Calling Capital’s Bluff
The second big challenge – equally important – is the question of the economic transformation that these governments can or cannot bring about. The fear of the ‘flight of capital’ – already rife in Chile months before the government has assumed office – is one of the ways by which incumbent governments have been threatened. After all, if capital flees, it will not only affect production and the economy in general, it will lead to further aggravation of the unemployment situation. I am often reminded of the headlines of Indian newspapers in 2004, when the United Progressive Alliance (UPA I), supported by the Left and social movements was to assume power. ‘BLOODBATH’ screamed the headlines of one of the leading newspapers, referring to the way the stock market crashed. Nothing really happened on the ground. No one was affected even for one day and the stock market too, soon returned to its normal business.
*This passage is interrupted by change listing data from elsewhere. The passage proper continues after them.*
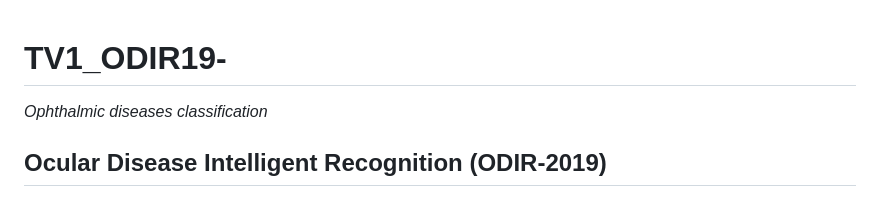
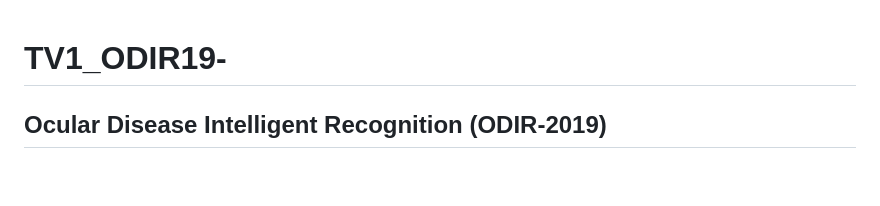
Before and after one commit to tvauss/TV1_ODIR19, a Markdown page: README.md, the part around the change. GitHub-like rendering; blank space fills up the shorter version.

```diff
--- a/README.md
+++ b/README.md
@@ -1,5 +1,5 @@
 # TV1_ODIR19-
-<i>Ophthalmic diseases classification</i>
+
 ## Ocular Disease Intelligent Recognition (ODIR-2019)
 
 ### Introduction
```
When Iceland jailed 26 of its bankers in 2015, there were grave apprehensions of the possible consequences of this action but nothing really happened. It is not as if nothing at all happens. If you suddenly breakaway from set patterns of doing things, there is bound to be an immediate dislocation. Certainly, transitions need to be planned because we are functioning in democratic polities. Planning transitions even in the case of old fossil fuel industries will be necessary – not for the benefit of capital but so that ordinary people do not have to face the consequences of any sudden disruption. Some flights of capital too will definitely happen in the short run. But they will come right back and want to invest. This is evident even from the way they want to do business in a highly controlled environment like China’s. Notice that in none of the instances I have cited above was there any threat of nationalization or any such radical measure being undertaken. This business of stock markets crashing and threats of ‘flight of capital’ are standard blackmailing tactics used by capital and their bluff needs to be called every now and then.
After all, it is always good to remind ourselves that global capital has actually fled, through the 1990s onwards, from the high cost of labour and environmental requirements in the USA and Europe. It cannot afford to ‘flee’ very much further – unless Elon Musk can gratify capitalists by providing cheap labour and a ready made market on Mars!